Broadway Bank (Illinois)

From Wikipedia, the free encyclopedia
Jump to: navigation, search

Broadway Bank was a Chicago bank that existed from 1979 to 2010, and was owned by the Giannoulias family. Its financial situation and history of questionable loans are a factor in the campaign of Alexi Giannoulias in the 2010 U.S. Senate election in Illinois.

It was founded in 1979 (1979) by Alexis Giannoulias, a Greek immigrant. His sons, Demetris Giannoulias and Alexi Giannoulias, were also heavily involved in the bank. Demetris eventually became a senior officer, and Alexi was a vice president and senior loan officer[1] from 2002 to 2006.[2] By 2010, Demetris was CEO.[3]

21st century[edit]

In 2002, Broadway Bank also made a one million dollar loan to Loren Billings, using her building on West Washington Street in Chicago as collateral; the building was both her home and the Museum of Holography, which she had founded in the 1970s. In 2006, her son sued the bank, claiming that she had dementia; the bank won the suit in Cook County court in 2008 but, as of December 2009, the case was being pursued by the son in appellate court.[1]

Among people with bank accounts at Broadway were Barack Obama, Illinois Secretary of State Jesse White, and Chicago alderman Walter Burnett, Jr.[1]

In 2006, Broadway Bank was considered very successful, and less than 0.5% of its loan portfolio was 90 days overdue.[1]

Alexi Giannoulias left Broadway Bank in 2006 when he was elected Illinois State Treasurer.[1] While state treasurer, he won the Democratic primary in the 2010 U.S. Senate election in Illinois, making him the Democratic candidate for Barack Obama's former U.S. Senate seat.

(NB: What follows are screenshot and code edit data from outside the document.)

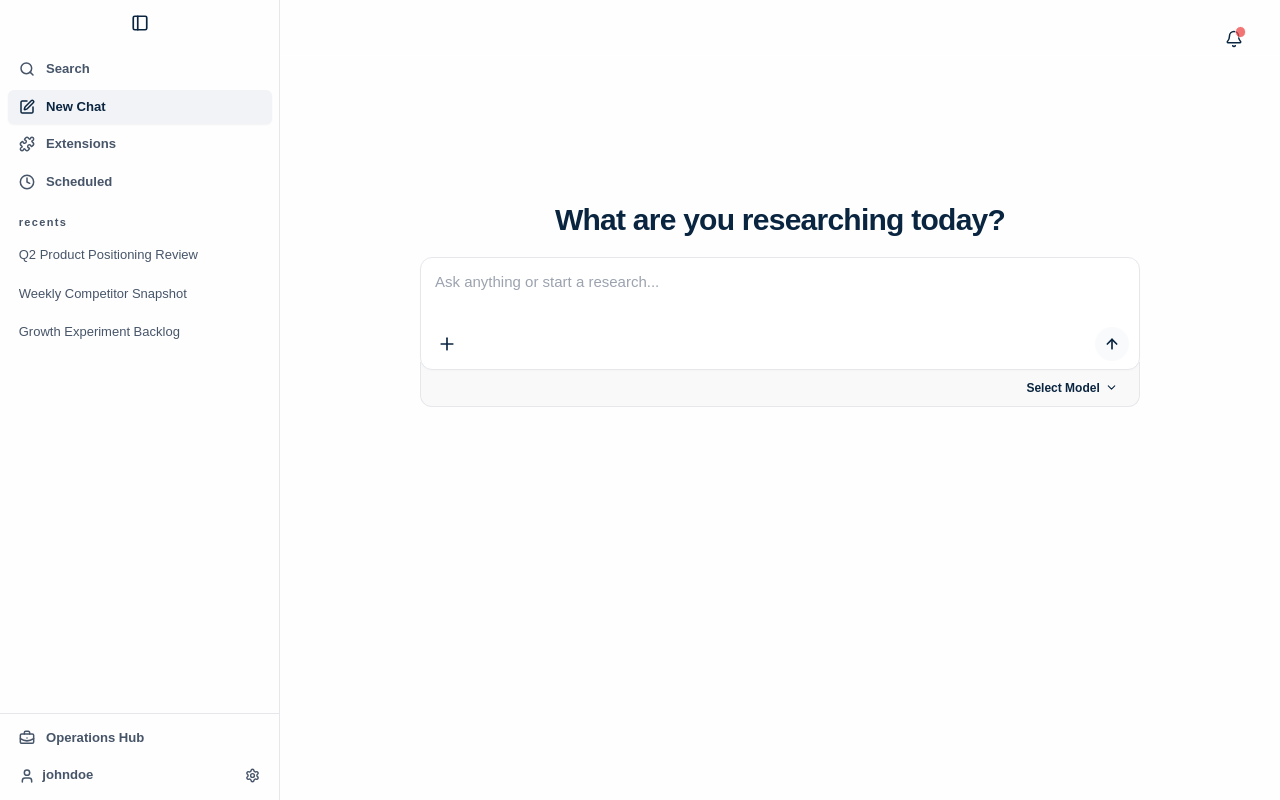
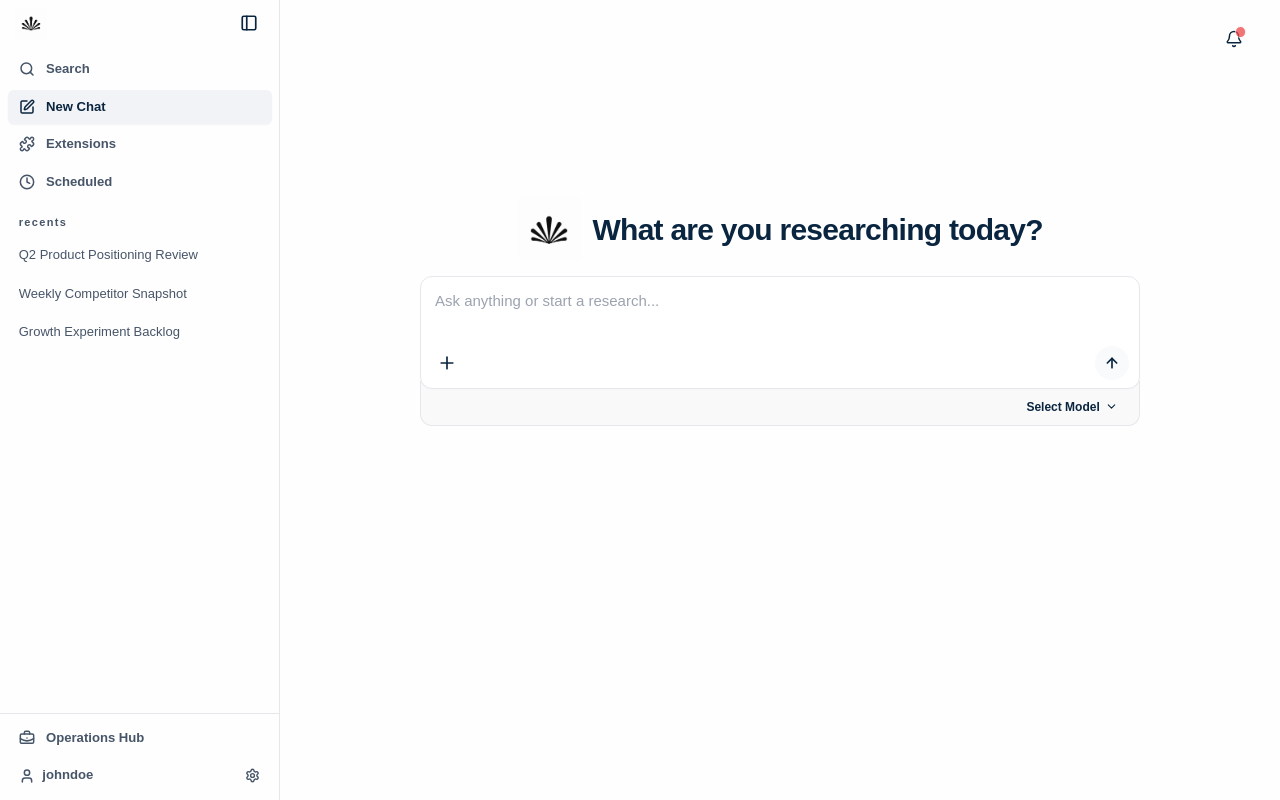
Before and after one commit to nbuvhvj8/superious, a Next.js app: page /new-chat in a window 1280 px wide. Built offline with nearby package versions, Linux system fonts and the light colour scheme; a web font is replaced by a local one.

Commit message:
chore: include remaining local modifications

```diff
--- a/src/app/new-chat/components/GreetingMessage.tsx
+++ b/src/app/new-chat/components/GreetingMessage.tsx
@@ -1,14 +1,17 @@
 'use client';
 
 import React from 'react';
+import AppLogo from '@/components/ui/AppLogo';
 
 export default function GreetingMessage() {
   return (
     <div className="flex flex-col items-center justify-center pt-8 pb-2">
-      {/* Title */}
-      <h1 className="text-[30px] font-bold text-foreground text-center tracking-tight mb-2">
-        What are you researching today?
-      </h1>
+      <div className="flex items-center gap-3 mb-2">
+        <AppLogo size={64} />
+        <h1 className="text-[30px] font-bold text-foreground text-center tracking-tight">
+          What are you researching today?
+        </h1>
+      </div>
     </div>
   );
 }
--- a/src/app/new-chat/components/MessageRow.tsx
+++ b/src/app/new-chat/components/MessageRow.tsx
@@ -90,12 +90,12 @@ export default function MessageRow({ message, onRegenerate, onEdit }: MessageRow
       className={`group/msg w-full flex flex-col ${isAI ? 'items-start' : 'items-end'} mb-4 animate-fade-in px-4 md:px-0`}
     >
       <div className={`flex items-start w-full max-w-[720px] mx-auto gap-2 ${isAI ? 'justify-start' : 'justify-end'}`}>
-        <div className="flex-1 flex flex-col gap-1 min-w-0 items-end">
+        <div className={`flex-1 flex flex-col gap-1 min-w-0 ${isAI ? 'items-start' : 'items-end'}`}>
           {/* Bubble */}
           <div
             className={`
             relative w-fit text-[15px] leading-relaxed
-            ${isAI ? 'text-foreground px-0 py-1' : 'bg-primary text-primary-foreground rounded-[16px] px-4 py-2.5 max-w-[85%]'}
+            ${isAI ? 'text-foreground px-0 py-1' : 'bg-[#e5e7eb] text-foreground rounded-full px-4 py-2.5 max-w-[85%]'}
             ${!isAI && !isExpanded && isLongMessage ? 'max-h-[160px] overflow-hidden' : ''}
             transition-all duration-300
           `}
@@ -110,17 +110,51 @@ export default function MessageRow({ message, onRegenerate, onEdit }: MessageRow
               ) : (
                 <div className="space-y-1">
                   {(parsedThinking.thoughts.length > 0 || parsedThinking.isThinking || parsedThinking.toolCalls.length > 0) && (
-                    <ThinkingIndicator
-                      thinkingSteps={parsedThinking.thoughts}
-                      isThinking={parsedThinking.isThinking}
-                      toolCalls={parsedThinking.toolCalls}
-                    />
+                    <div className="flex justify-start w-full">
+                      <ThinkingIndicator
+                        thinkingSteps={parsedThinking.thoughts}
+                        isThinking={parsedThinking.isThinking}
+                        toolCalls={parsedThinking.toolCalls}
+                      />
+                    </div>
                   )}
                   <StreamingText
                     text={parsedThinking.responseText}
                     instant={message.instant ?? !message.streaming}
                     showCaret={message.streaming === true}
                   />
+
+                  {/* AI Icons Below AI Text */}
+                  {!message.streaming && (
+                    <div className="flex items-center justify-start gap-1 mt-2 transition-opacity">
+                      <button
+                        onClick={handleCopy}
+                        className="p-1.5 rounded-md text-muted-foreground hover:bg-muted hover:text-foreground transition-all"
+                        title={copied ? 'Copied!' : 'Copy'}
+                      >
+                        {copied ? <Check size={14} className="text-primary" /> : <Copy size={14} />}
+                      </button>
+                      <button
+                        onClick={onRegenerate}
+                        className="p-1.5 rounded-md text-muted-foreground hover:bg-muted hover:text-foreground transition-all"
+                        title="Regenerate"
+                      >
+                        <RefreshCw size={14} />
+                      </button>
+                      <button
+                        className="p-1.5 rounded-md text-muted-foreground hover:bg-muted hover:text-foreground transition-all"
+                        title="Good Response"
+                      >
+                        <ThumbsUp size={14} />
+                      </button>
+                      <button
+                        className="p-1.5 rounded-md text-muted-foreground hover:bg-muted hover:text-foreground transition-all"
+                        title="Bad Response"
+                      >
+                        <ThumbsDown size={14} />
+                      </button>
+                    </div>
+                  )}
                 </div>
               )
             ) : (
@@ -135,9 +169,9 @@ export default function MessageRow({ message, onRegenerate, onEdit }: MessageRow
                 onClick={() => setIsExpanded(!isExpanded)}
                 className={`
                   absolute bottom-0 left-0 w-full h-10 flex items-center justify-center
-                  bg-gradient-to-t from-primary via-primary/90 to-transparent pt-4
+                  bg-gradient-to-t from-[#e5e7eb] via-[#e5e7eb]/90 to-transparent pt-4
                   ${isExpanded ? 'relative bg-none h-6 mt-1' : ''}
-                  hover:text-primary-foreground/80 transition-colors z-10
+                  hover:text-foreground/80 transition-colors z-10
                 `}
               >
                 <ChevronDown
@@ -167,38 +201,6 @@ export default function MessageRow({ message, onRegenerate, onEdit }: MessageRow
               </button>
             </div>
           )}
-
-          {/* AI Icons Below Bubble */}
-          {isAI && !message.streaming && (
-            <div className="flex items-center justify-start gap-1 mt-2 transition-opacity">
-              <button
-                onClick={handleCopy}
-                className="p-1.5 rounded-md text-muted-foreground hover:bg-muted hover:text-foreground transition-all"
-                title={copied ? 'Copied!' : 'Copy'}
-              >
-                {copied ? <Check size={14} className="text-primary" /> : <Copy size={14} />}
-              </button>
-              <button
-                onClick={onRegenerate}
-                className="p-1.5 rounded-md text-muted-foreground hover:bg-muted hover:text-foreground transition-all"
-                title="Regenerate"
-              >
-                <RefreshCw size={14} />
-              </button>
-              <button
-                className="p-1.5 rounded-md text-muted-foreground hover:bg-muted hover:text-foreground transition-all"
-                title="Good Response"
-              >
-                <ThumbsUp size={14} />
-              </button>
-              <button
-                className="p-1.5 rounded-md text-muted-foreground hover:bg-muted hover:text-foreground transition-all"
-                title="Bad Response"
-              >
-                <ThumbsDown size={14} />
-              </button>
-            </div>
-          )}
         </div>
       </div>
     </div>
--- a/src/components/Sidebar.tsx
+++ b/src/components/Sidebar.tsx
@@ -1,6 +1,7 @@
 'use client';
 
 import React, { useMemo, useState } from 'react';
+import AppLogo from './ui/AppLogo';
 import Link from 'next/link';
 import { usePathname } from 'next/navigation';
 import {
@@ -101,7 +102,8 @@ export default function Sidebar() {
   return (
     <>
     <aside className={`relative flex flex-col h-full border-r border-border bg-[fdfdfe] transition-all duration-300 ease-in-out shrink-0 ${collapsed ? 'w-14' : 'w-[280px]'}`}>
-      <div className="flex items-center justify-center h-12 px-4 gap-3 overflow-hidden">
+      <div className={`flex items-center h-12 px-4 gap-3 overflow-hidden ${collapsed ? 'justify-center' : 'justify-between'}`}>
+        {!collapsed && <AppLogo size={32} />}
         <button onClick={() => setCollapsed(!collapsed)} className="p-1.5 rounded-md text-foreground hover:bg-muted transition-all duration-150" aria-label={collapsed ? 'Expand sidebar' : 'Collapse sidebar'}>
           {collapsed ? <PanelRight size={18} strokeWidth={2.25} /> : <PanelLeft size={18} strokeWidth={2.25} />}
         </button>
```
Also changed, not shown: public/assets/images/app_logo.png.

Collapse[edit]

By 2009, Broadway Bank had become burdened with bad loans. On January 26, 2010, the bank agreed to restrictions from state and federal banking regulators: ending dividend payments to the Giannoulias family without regulatory approval, hiring outsiders to evaluate the senior management, adding $19 million to its reserves, raising another $50 million within 90 days to achieve its promised capital ratio, and adopting a less risky investment strategy. CFO Kaushik Pancholi, noting that Broadway has previously "been one of the most profitable banks in Illinois", noted "certain investments that were rated triple-A by rating agencies when purchased, but have lost significant value over the past year."[3] At the end of business on Friday, April 23, 2010 (2010-04-23), the Illinois Department of Financial and Professional Regulation, Division of Banking, seized Broadway Bank and appointed the Federal Deposit Insurance Corporation (FDIC) as receiver. The FDIC in turn named MB Financial Bank as the institution receiving Broadway Bank's deposit accounts. The FDIC announced that it and MB Financial Bank would share $878.4 million in losses, for a cost of $394.3 million to the federal Deposit Insurance Fund.[4] Broadway Bank was one of seven Illinois banks that were closed on the same day; the others were Chicago banks Citizens Bank & Trust Co., Lincoln Park Savings Bank, and New Century Bank; Amcore Bank in Rockford; and Peotone Bank and Trust Co.

See also[edit]

References[edit]